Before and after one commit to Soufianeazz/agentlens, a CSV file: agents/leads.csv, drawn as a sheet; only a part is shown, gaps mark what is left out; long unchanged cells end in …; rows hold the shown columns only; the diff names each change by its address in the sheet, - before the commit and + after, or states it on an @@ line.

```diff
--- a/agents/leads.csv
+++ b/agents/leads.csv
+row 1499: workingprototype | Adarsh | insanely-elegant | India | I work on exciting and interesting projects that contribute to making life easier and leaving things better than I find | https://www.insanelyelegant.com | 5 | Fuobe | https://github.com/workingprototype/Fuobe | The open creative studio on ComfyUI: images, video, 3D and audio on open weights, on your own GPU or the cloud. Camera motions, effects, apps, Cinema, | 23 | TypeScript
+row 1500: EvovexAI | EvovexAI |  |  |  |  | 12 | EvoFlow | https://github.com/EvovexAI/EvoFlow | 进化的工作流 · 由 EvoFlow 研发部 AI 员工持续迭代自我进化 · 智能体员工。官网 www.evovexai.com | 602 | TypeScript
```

+===+

### ACTIVITY
Reply with nothing but the number of lines in the data above that contain "leads".

### ANSWER TO THE PROBLEM
3